• [TRY IT]:
Look for the string "LIST" in the data below, and copy each line that holds it.

• [DATA EXTRACTS]:
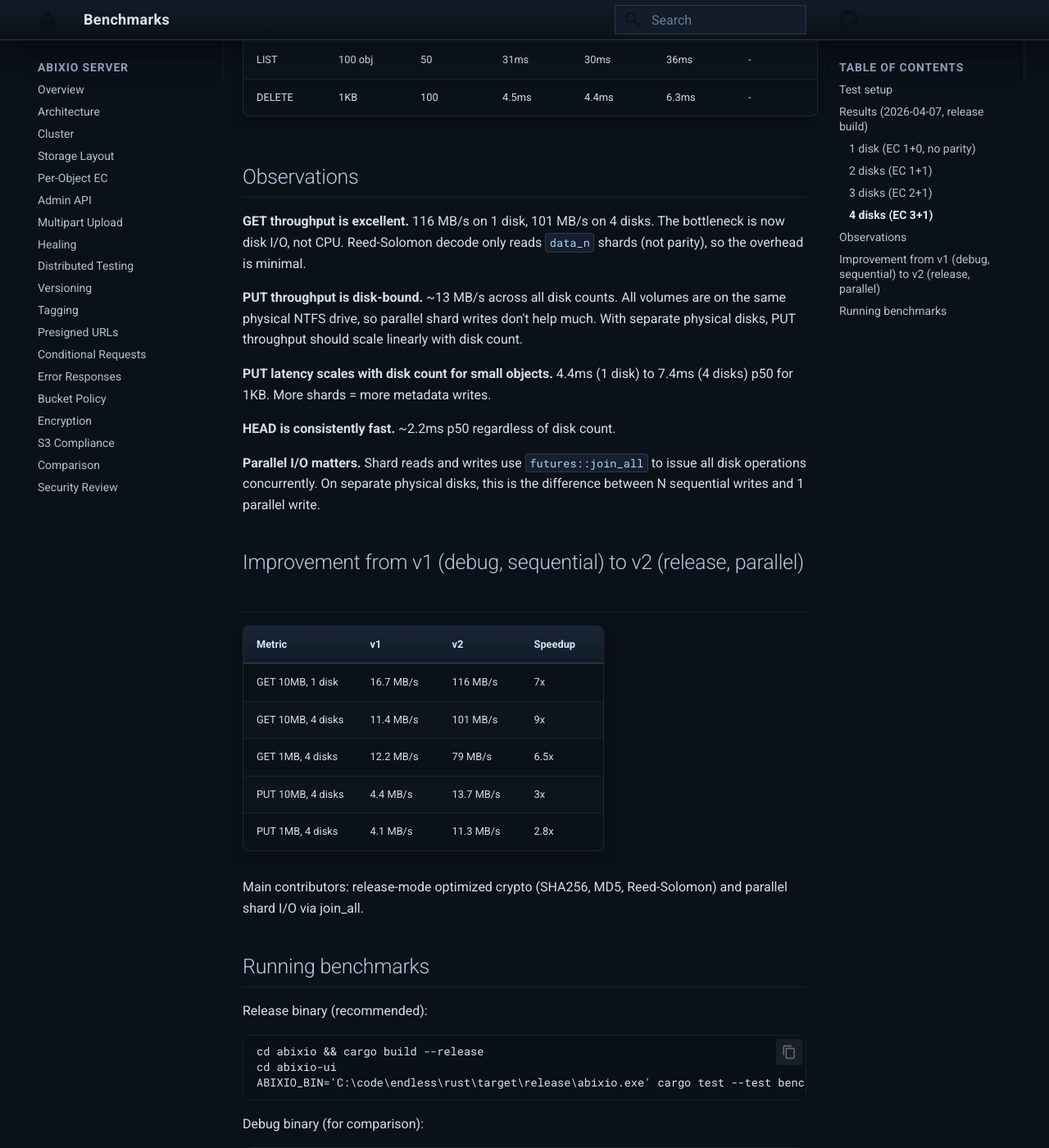
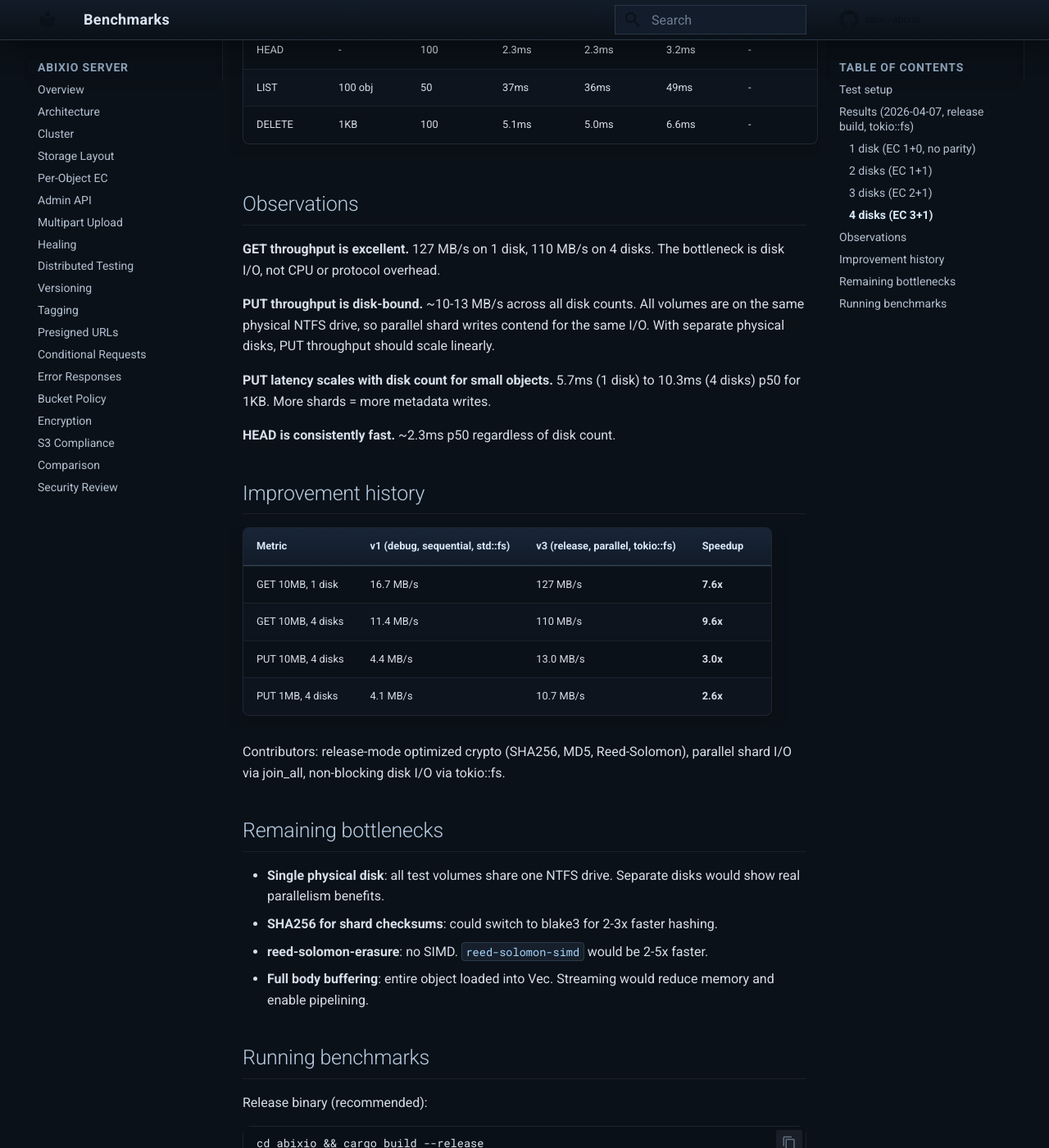
Before and after one commit to abix-/abixio, an MkDocs documentation site: the page built from docs/benchmarks.md, in a window 1280 px wide and 1400 px high, scrolled down 2651 px. Shown: the whole window at 82% size. Built offline with MkDocs 1.6.1 and Material for MkDocs 9.7.7, drawn with Linux system fonts in a browser that asks for light colours; comment, search, counter and statistics services are not loaded; some of the changed text lies outside the part shown.

Commit message:
docs: update benchmarks with tokio::fs results, add bottleneck analysis

````diff
--- a/docs/benchmarks.md
+++ b/docs/benchmarks.md
@@ -11,96 +11,100 @@ VolumePool -> erasure encode -> LocalVolume -> tokio::fs -> disk.
 - aws-sdk-s3 client with SigV4 authentication
 - No concurrent requests (sequential, single client)
 - Parallel shard I/O via `futures::join_all`
+- Non-blocking disk I/O via `tokio::fs`
 
-## Results (2026-04-07, release build)
+## Results (2026-04-07, release build, tokio::fs)
 
 ### 1 disk (EC 1+0, no parity)
 
 | Operation | Size | Ops | Avg | p50 | p99 | Throughput |
 |---|---|---|---|---|---|---|
-| PUT | 1KB | 100 | 6.3ms | 4.4ms | 20.9ms | 160 KB/s |
-| PUT | 1MB | 20 | 95ms | 83ms | 130ms | 10.5 MB/s |
-| PUT | 10MB | 5 | 771ms | 725ms | 769ms | 13.0 MB/s |
-| GET | 1KB | 100 | 2.8ms | 2.7ms | 4.8ms | 352 KB/s |
-| GET | 1MB | 20 | 9.5ms | 9.2ms | 10.7ms | 106 MB/s |
-| GET | 10MB | 5 | 86ms | 74ms | 77ms | 116 MB/s |
-| HEAD | - | 100 | 2.5ms | 2.4ms | 5.6ms | - |
-| LIST | 100 obj | 50 | 20.5ms | 20.1ms | 24.3ms | - |
-| DELETE | 1KB | 100 | 2.7ms | 2.7ms | 3.4ms | - |
+| PUT | 1KB | 100 | 6.6ms | 5.7ms | 22.4ms | 152 KB/s |
+| PUT | 1MB | 20 | 106ms | 92ms | 184ms | 9.4 MB/s |
+| PUT | 10MB | 5 | 809ms | 734ms | 820ms | 12.4 MB/s |
+| GET | 1KB | 100 | 3.4ms | 3.1ms | 8.8ms | 293 KB/s |
+| GET | 1MB | 20 | 9.9ms | 9.4ms | 11.8ms | 101 MB/s |
+| GET | 10MB | 5 | 79ms | 70ms | 89ms | 127 MB/s |
+| HEAD | - | 100 | 2.9ms | 2.4ms | 7.9ms | - |
+| LIST | 100 obj | 50 | 26.3ms | 26.1ms | 28.4ms | - |
+| DELETE | 1KB | 100 | 3.1ms | 2.8ms | 11.2ms | - |
 
 ### 2 disks (EC 1+1)
 
 | Operation | Size | Ops | Avg | p50 | p99 | Throughput |
 |---|---|---|---|---|---|---|
-| PUT | 1KB | 100 | 8.3ms | 5.2ms | 26.8ms | 120 KB/s |
-| PUT | 1MB | 20 | 95ms | 89ms | 118ms | 10.5 MB/s |
-| PUT | 10MB | 5 | 798ms | 767ms | 823ms | 12.5 MB/s |
-| GET | 1KB | 100 | 3.2ms | 3.1ms | 4.6ms | 310 KB/s |
-| GET | 1MB | 20 | 14ms | 14ms | 16ms | 72 MB/s |
-| GET | 10MB | 5 | 116ms | 111ms | 119ms | 86 MB/s |
-| HEAD | - | 100 | 2.3ms | 2.2ms | 4.8ms | - |
-| LIST | 100 obj | 50 | 25ms | 24ms | 28ms | - |
-| DELETE | 1KB | 100 | 3.3ms | 3.2ms | 4.2ms | - |
+| PUT | 1KB | 100 | 9.5ms | 8.0ms | 26.7ms | 105 KB/s |
+| PUT | 1MB | 20 | 104ms | 94ms | 149ms | 9.7 MB/s |
+| PUT | 10MB | 5 | 811ms | 760ms | 859ms | 12.3 MB/s |
+| GET | 1KB | 100 | 3.3ms | 3.2ms | 4.4ms | 307 KB/s |
+| GET | 1MB | 20 | 14ms | 14ms | 17ms | 70 MB/s |
+| GET | 10MB | 5 | 128ms | 118ms | 129ms | 78 MB/s |
+| HEAD | - | 100 | 2.3ms | 2.3ms | 3.0ms | - |
+| LIST | 100 obj | 50 | 31ms | 30ms | 43ms | - |
+| DELETE | 1KB | 100 | 3.6ms | 3.6ms | 4.5ms | - |
 
 ### 3 disks (EC 2+1)
 
 | Operation | Size | Ops | Avg | p50 | p99 | Throughput |
 |---|---|---|---|---|---|---|
-| PUT | 1KB | 100 | 9.2ms | 5.9ms | 36.3ms | 108 KB/s |
-| PUT | 1MB | 20 | 96ms | 89ms | 140ms | 10.5 MB/s |
-| PUT | 10MB | 5 | 737ms | 722ms | 749ms | 13.6 MB/s |
-| GET | 1KB | 100 | 3.2ms | 3.0ms | 4.7ms | 317 KB/s |
-| GET | 1MB | 20 | 13ms | 12ms | 18ms | 78 MB/s |
-| GET | 10MB | 5 | 98ms | 93ms | 96ms | 102 MB/s |
-| HEAD | - | 100 | 2.3ms | 2.2ms | 3.3ms | - |
-| LIST | 100 obj | 50 | 28ms | 27ms | 34ms | - |
-| DELETE | 1KB | 100 | 3.9ms | 3.8ms | 4.6ms | - |
+| PUT | 1KB | 100 | 11.3ms | 10.4ms | 25.5ms | 88 KB/s |
+| PUT | 1MB | 20 | 95ms | 93ms | 112ms | 10.5 MB/s |
+| PUT | 10MB | 5 | 775ms | 744ms | 791ms | 12.9 MB/s |
+| GET | 1KB | 100 | 3.6ms | 3.2ms | 9.0ms | 280 KB/s |
+| GET | 1MB | 20 | 12ms | 12ms | 14ms | 83 MB/s |
+| GET | 10MB | 5 | 95ms | 92ms | 96ms | 106 MB/s |
+| HEAD | - | 100 | 2.3ms | 2.3ms | 3.3ms | - |
+| LIST | 100 obj | 50 | 34ms | 32ms | 40ms | - |
+| DELETE | 1KB | 100 | 4.3ms | 4.3ms | 5.2ms | - |
 
 ### 4 disks (EC 3+1)
 
 | Operation | Size | Ops | Avg | p50 | p99 | Throughput |
 |---|---|---|---|---|---|---|
-| PUT | 1KB | 100 | 10.5ms | 7.4ms | 32.8ms | 95 KB/s |
-| PUT | 1MB | 20 | 88ms | 89ms | 96ms | 11.3 MB/s |
-| PUT | 10MB | 5 | 729ms | 718ms | 746ms | 13.7 MB/s |
-| GET | 1KB | 100 | 3.2ms | 3.0ms | 4.7ms | 317 KB/s |
-| GET | 1MB | 20 | 13ms | 12ms | 15ms | 79 MB/s |
-| GET | 10MB | 5 | 99ms | 93ms | 103ms | 101 MB/s |
-| HEAD | - | 100 | 2.4ms | 2.2ms | 3.6ms | - |
-| LIST | 100 obj | 50 | 31ms | 30ms | 36ms | - |
-| DELETE | 1KB | 100 | 4.5ms | 4.4ms | 6.3ms | - |
+| PUT | 1KB | 100 | 12.1ms | 10.3ms | 32.6ms | 83 KB/s |
+| PUT | 1MB | 20 | 93ms | 90ms | 119ms | 10.7 MB/s |
+| PUT | 10MB | 5 | 767ms | 735ms | 764ms | 13.0 MB/s |
+| GET | 1KB | 100 | 3.6ms | 3.3ms | 11.7ms | 279 KB/s |
+| GET | 1MB | 20 | 12ms | 12ms | 14ms | 81 MB/s |
+| GET | 10MB | 5 | 91ms | 89ms | 94ms | 110 MB/s |
+| HEAD | - | 100 | 2.3ms | 2.3ms | 3.2ms | - |
+| LIST | 100 obj | 50 | 37ms | 36ms | 49ms | - |
+| DELETE | 1KB | 100 | 5.1ms | 5.0ms | 6.6ms | - |
 
 ## Observations
 
-**GET throughput is excellent.** 116 MB/s on 1 disk, 101 MB/s on 4 disks. The
-bottleneck is now disk I/O, not CPU. Reed-Solomon decode only reads `data_n`
-shards (not parity), so the overhead is minimal.
+**GET throughput is excellent.** 127 MB/s on 1 disk, 110 MB/s on 4 disks. The
+bottleneck is disk I/O, not CPU or protocol overhead.
 
-**PUT throughput is disk-bound.** ~13 MB/s across all disk counts. All volumes are
-on the same physical NTFS drive, so parallel shard writes don't help much. With
-separate physical disks, PUT throughput should scale linearly with disk count.
+**PUT throughput is disk-bound.** ~10-13 MB/s across all disk counts. All volumes
+are on the same physical NTFS drive, so parallel shard writes contend for the
+same I/O. With separate physical disks, PUT throughput should scale linearly.
 
-**PUT latency scales with disk count for small objects.** 4.4ms (1 disk) to 7.4ms
+**PUT latency scales with disk count for small objects.** 5.7ms (1 disk) to 10.3ms
 (4 disks) p50 for 1KB. More shards = more metadata writes.
 
-**HEAD is consistently fast.** ~2.2ms p50 regardless of disk count.
+**HEAD is consistently fast.** ~2.3ms p50 regardless of disk count.
 
-**Parallel I/O matters.** Shard reads and writes use `futures::join_all` to issue
-all disk operations concurrently. On separate physical disks, this is the
-difference between N sequential writes and 1 parallel write.
+## Improvement history
 
-## Improvement from v1 (debug, sequential) to v2 (release, parallel)
+| Metric | v1 (debug, sequential, std::fs) | v3 (release, parallel, tokio::fs) | Speedup |
+|---|---|---|---|
+| GET 10MB, 1 disk | 16.7 MB/s | 127 MB/s | **7.6x** |
+| GET 10MB, 4 disks | 11.4 MB/s | 110 MB/s | **9.6x** |
+| PUT 10MB, 4 disks | 4.4 MB/s | 13.0 MB/s | **3.0x** |
+| PUT 1MB, 4 disks | 4.1 MB/s | 10.7 MB/s | **2.6x** |
 
-| Metric | v1 | v2 | Speedup |
-|---|---|---|---|
-| GET 10MB, 1 disk | 16.7 MB/s | 116 MB/s | 7x |
-| GET 10MB, 4 disks | 11.4 MB/s | 101 MB/s | 9x |
-| GET 1MB, 4 disks | 12.2 MB/s | 79 MB/s | 6.5x |
-| PUT 10MB, 4 disks | 4.4 MB/s | 13.7 MB/s | 3x |
-| PUT 1MB, 4 disks | 4.1 MB/s | 11.3 MB/s | 2.8x |
+Contributors: release-mode optimized crypto (SHA256, MD5, Reed-Solomon), parallel
+shard I/O via join_all, non-blocking disk I/O via tokio::fs.
 
-Main contributors: release-mode optimized crypto (SHA256, MD5, Reed-Solomon) and
-parallel shard I/O via join_all.
+## Remaining bottlenecks
+
+- **Single physical disk**: all test volumes share one NTFS drive. Separate disks
+  would show real parallelism benefits.
+- **SHA256 for shard checksums**: could switch to blake3 for 2-3x faster hashing.
+- **reed-solomon-erasure**: no SIMD. `reed-solomon-simd` would be 2-5x faster.
+- **Full body buffering**: entire object loaded into Vec<u8>. Streaming would
+  reduce memory and enable pipelining.
 
 ## Running benchmarks
 
@@ -111,12 +115,6 @@ cd abixio-ui
 ABIXIO_BIN='C:\code\endless\rust\target\release\abixio.exe' cargo test --test bench -- --ignored --nocapture
 ```
 
-Debug binary (for comparison):
-```
-cd abixio-ui
-cargo test --test bench -- --ignored --nocapture
-```
-
 Single config:
 ```
 cargo test --test bench -- --ignored --nocapture bench_4_disks
````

• [RESPONSE TO THE EXERCISE]:
-| LIST | 100 obj | 50 | 20.5ms | 20.1ms | 24.3ms | - |
+| LIST | 100 obj | 50 | 26.3ms | 26.1ms | 28.4ms | - |
-| LIST | 100 obj | 50 | 25ms | 24ms | 28ms | - |
+| LIST | 100 obj | 50 | 31ms | 30ms | 43ms | - |
-| LIST | 100 obj | 50 | 28ms | 27ms | 34ms | - |
+| LIST | 100 obj | 50 | 34ms | 32ms | 40ms | - |
-| LIST | 100 obj | 50 | 31ms | 30ms | 36ms | - |
+| LIST | 100 obj | 50 | 37ms | 36ms | 49ms | - |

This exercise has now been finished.